neonatologists and anesthesiologists—available to mother and child
24/7. There’s no other hospital in town that can claim this.”
Relying on a skilled team
Ambulatory Care Service Excellence manager Maggie Thompson was
expecting twins and was a 2003 patient of Roger Newman, M.D., a
Maternal Fetal Medicine specialist and vice chairman for academic
affairs and Women’s Services Research, OB-GYN. She had experienced a
good pregnancy until she unexpectedly went into pre-term labor at 25
weeks. What was puzzling was Thompson had not presented with any of the
classic symptoms of labor. However, the Maternal Fetal Medicine staff
had trained her to be alert and sensitive to any small changes and she
had noticed that her stomach felt hard to the touch at times. She
presented her symptoms to Eugene Chang, M.D., medical director of MUSC
Labor and Delivery, who instructed her to come to the hospital
immediately. Within an hour, Thompson was admitted and in full labor.
“I was fortunate to have a remarkable team of physicians, residents and
staff who were able to stop my labor in time,” said Thompson. “Having a
team of skilled specialists available during my pregnancy and delivery
was the most important priority for me and ultimately helped save my
children’s lives.” She remained in the Antepartum unit for another
eight weeks until she gave birth at 33.5 weeks to twins, Sam and Ellie.
At first, the twins struggled and were placed on ventilators and rushed
to the NNICU. Today, both are healthy at age 4.
The best place to be
UMA coder Erin Britz also has experienced great success delivering her
son and daughter at MUSC. Britz remembers her first delivery with her
son. She experienced some complications, which resulted in the medical
expertise of others.
“My baby was breech, so I came in to have him turned from breech to
head down,” said Britz. “But during the procedure, my son’s heart rate
dropped to around 60, so I was rushed to the operating room for an
“The staff was great and very professional,” Britz continued. “My
nurse, Myrtle Edwards, stayed with me from the time I was admitted to
when I left the recovery room. She made me feel very comfortable
knowing that she was there if I needed anything.

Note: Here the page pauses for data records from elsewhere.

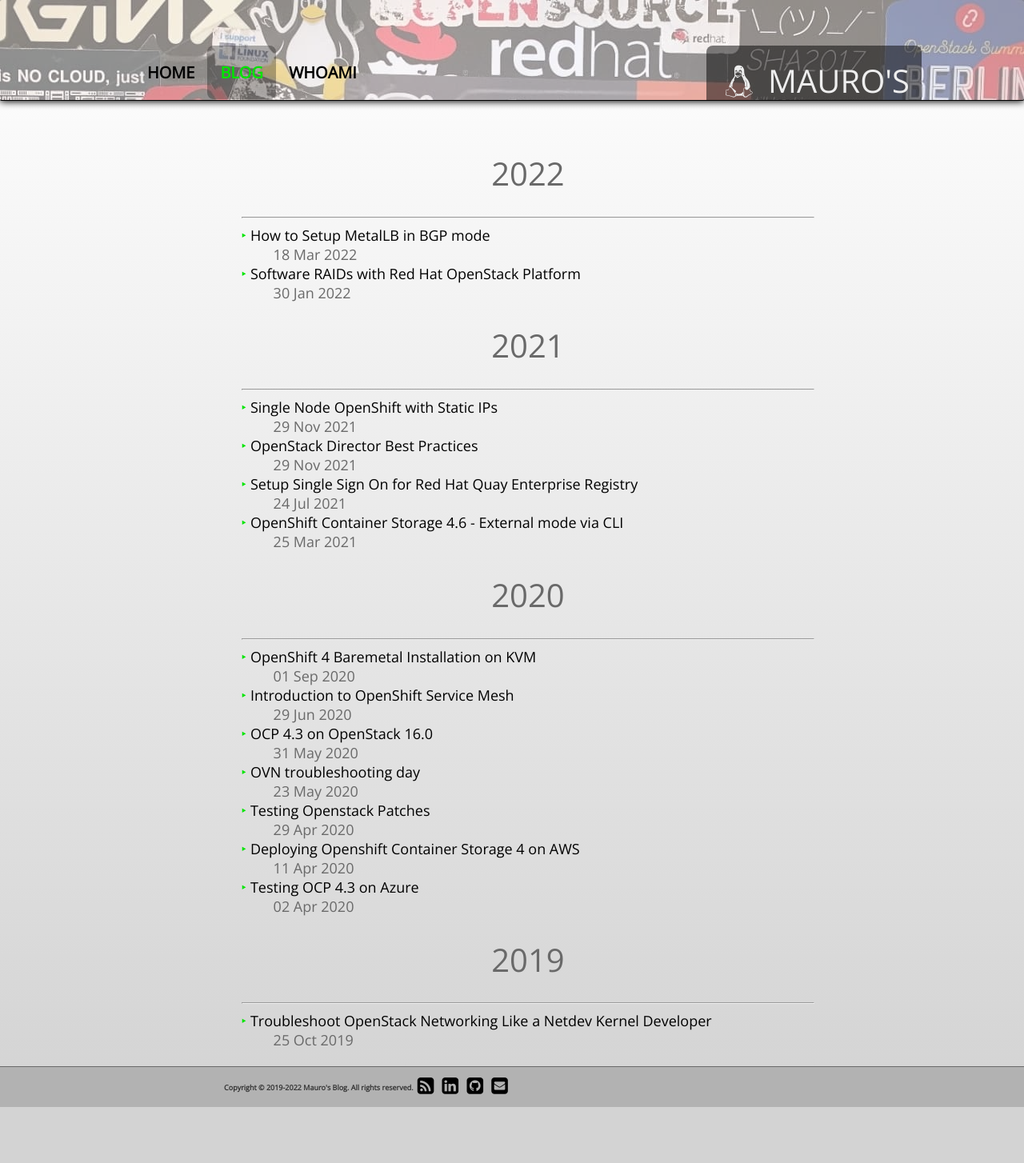
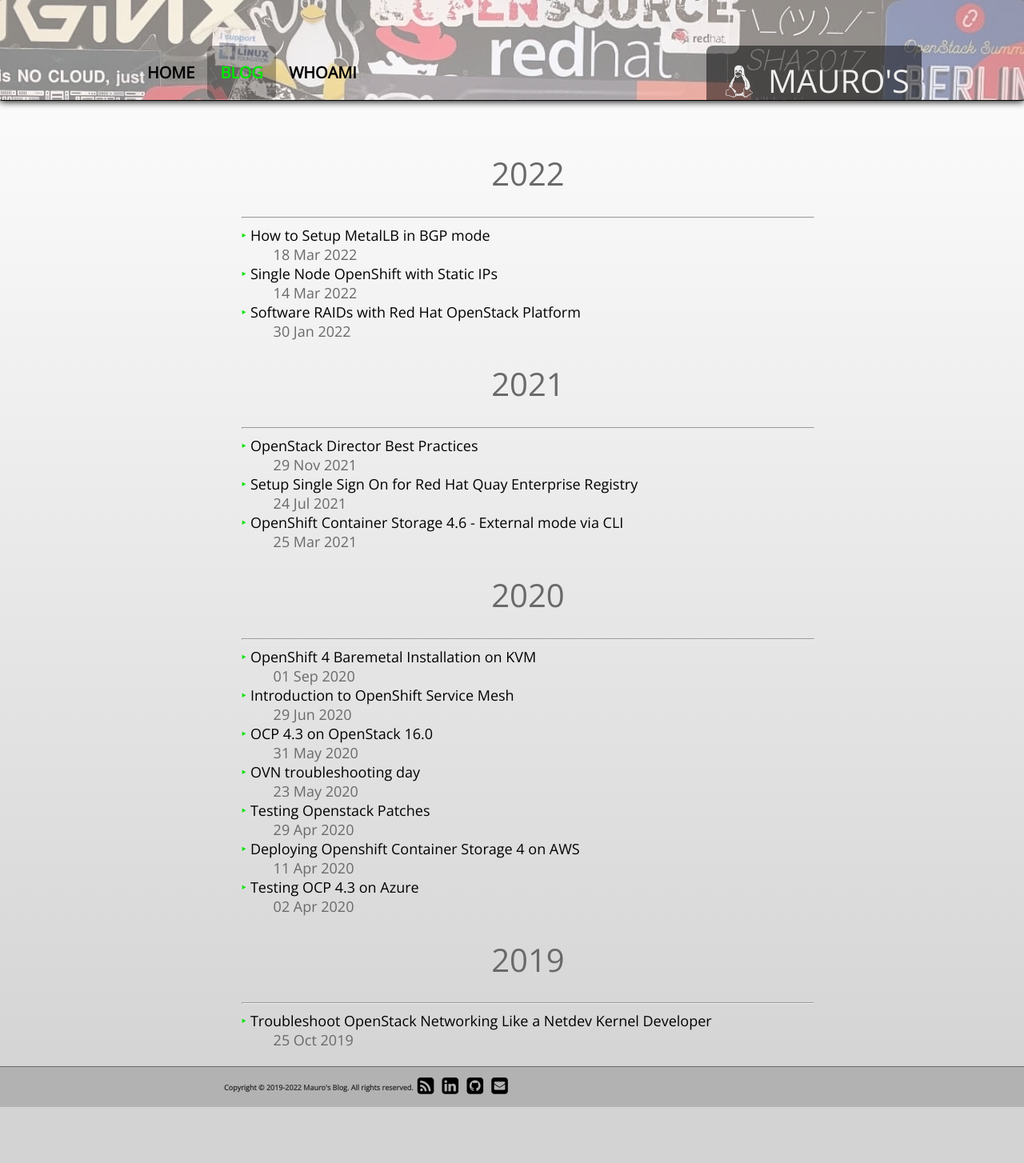
Before and after one commit to mauroseb/mauroseb.github.io, a Jekyll site: the page built from blog/index.html, in a window 1280 px wide. Shown: the whole page at 80% size. Built offline with Jekyll 4.4.1, drawn with Linux system fonts in a browser that asks for light colours.

```diff
--- a/_posts/2022-03-14-sno-with-static-ips.md
+++ b/_posts/2022-03-14-sno-with-static-ips.md
@@ -1,7 +1,7 @@
 ---
 layout: posts
 title: "Single Node OpenShift with Static IPs"
-date: 2021-11-29
+date: 2022-03-14
 categories: [blog]
 tags: [ openshift, assisted_installer, sno, ocp, networking ]
 author: mauroseb
```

My obstetrician, Dr.
Soper [David], also made sure I had everything that I needed. I wasn’t
able to see my baby immediately after he was born, so Dr. Soper made
sure that the nurse brought my son to me. I felt very comfortable
knowing that if something were to go wrong during my delivery that I
was in the best place.”
Other support includes a lactation consultation service team who make
sure to connect with new moms soon after delivery. This is especially
important for NNICU newborns as data continues to report better
outcomes for a neonate if the mother can pump and feed breast milk to
the child within six hours after delivery, said Browning.
“As Perinatal Services and MUSC continues to grow, there will always be
an opportunity and chance for us to reach out and look further at
women’s health needs in general and expand on them,” Browning said
To schedule an appointment, call 792-1212.
Perinatal Service Line medical director
Jill Mauldin, M.D.
Perinatal Service Line nursing director
Debbie Browning, R.N.
Labor & Delivery medical director
Eugene Chang, M.D.
NNICU medical director
Fran Koch, M.D.
Children’s Hospital Administrator
Lactation Consultation Service
Jean Rhodes, R.N., Ph.D.; Jeanne Barreira, R.N.; Barbara Haase, R.N.; Pamela Murphy, R.N.;
and Jill Burns, R.N.
Friday, Jan. 16, 2009